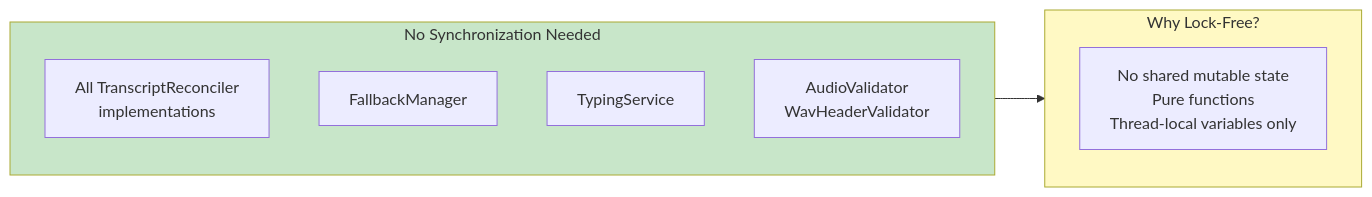
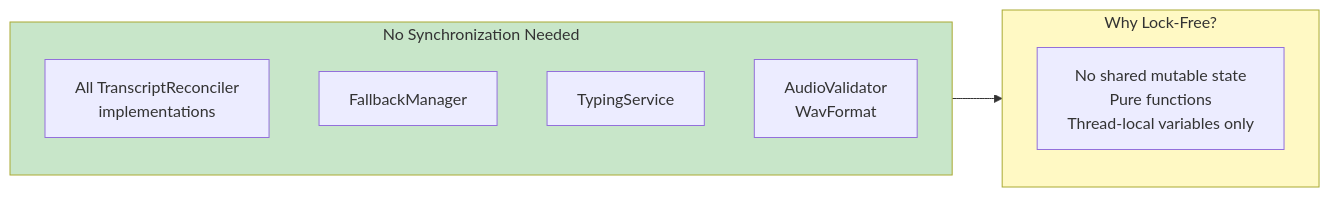
One commit to phillippitts/speakToMack changed diagram 13 of 15 in docs/diagrams/thread-model-concurrency.md. Above: the diagram before and after it, drawn with Mermaid. The commit also changed other lines of this file and 499 other files, not shown here.

````diff
--- a/docs/diagrams/thread-model-concurrency.md
+++ b/docs/diagrams/thread-model-concurrency.md
@@ -416,18 +406,18 @@
 ```mermaid
 graph LR
     subgraph NoLocks["No Synchronization Needed"]
         Reconcilers[All TranscriptReconciler<br/>implementations]
         Fallback[FallbackManager]
         Typing[TypingService]
-        Validators[AudioValidator<br/>WavHeaderValidator]
+        Validators[AudioValidator<br/>WavFormat]
     end
 
     subgraph Reason["Why Lock-Free?"]
         Stateless[No shared mutable state<br/>Pure functions<br/>Thread-local variables only]
     end
 
     NoLocks --> Reason
 
     style NoLocks fill:#c8e6c9
     style Reason fill:#fff9c4
 ```
````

### What to produce
Leave images out of the retyped records; keep all else exact.

### Written answer
One commit to phillippitts/speakToMack changed diagram 13 of 15 in docs/diagrams/thread-model-concurrency.md. Above: the diagram before and after it, drawn with Mermaid. The commit also changed other lines of this file and 499 other files, not shown here.

````diff
--- a/docs/diagrams/thread-model-concurrency.md
+++ b/docs/diagrams/thread-model-concurrency.md
@@ -416,18 +406,18 @@
 ```mermaid
 graph LR
     subgraph NoLocks["No Synchronization Needed"]
         Reconcilers[All TranscriptReconciler<br/>implementations]
         Fallback[FallbackManager]
         Typing[TypingService]
-        Validators[AudioValidator<br/>WavHeaderValidator]
+        Validators[AudioValidator<br/>WavFormat]
     end
 
     subgraph Reason["Why Lock-Free?"]
         Stateless[No shared mutable state<br/>Pure functions<br/>Thread-local variables only]
     end
 
     NoLocks --> Reason
 
     style NoLocks fill:#c8e6c9
     style Reason fill:#fff9c4
 ```
````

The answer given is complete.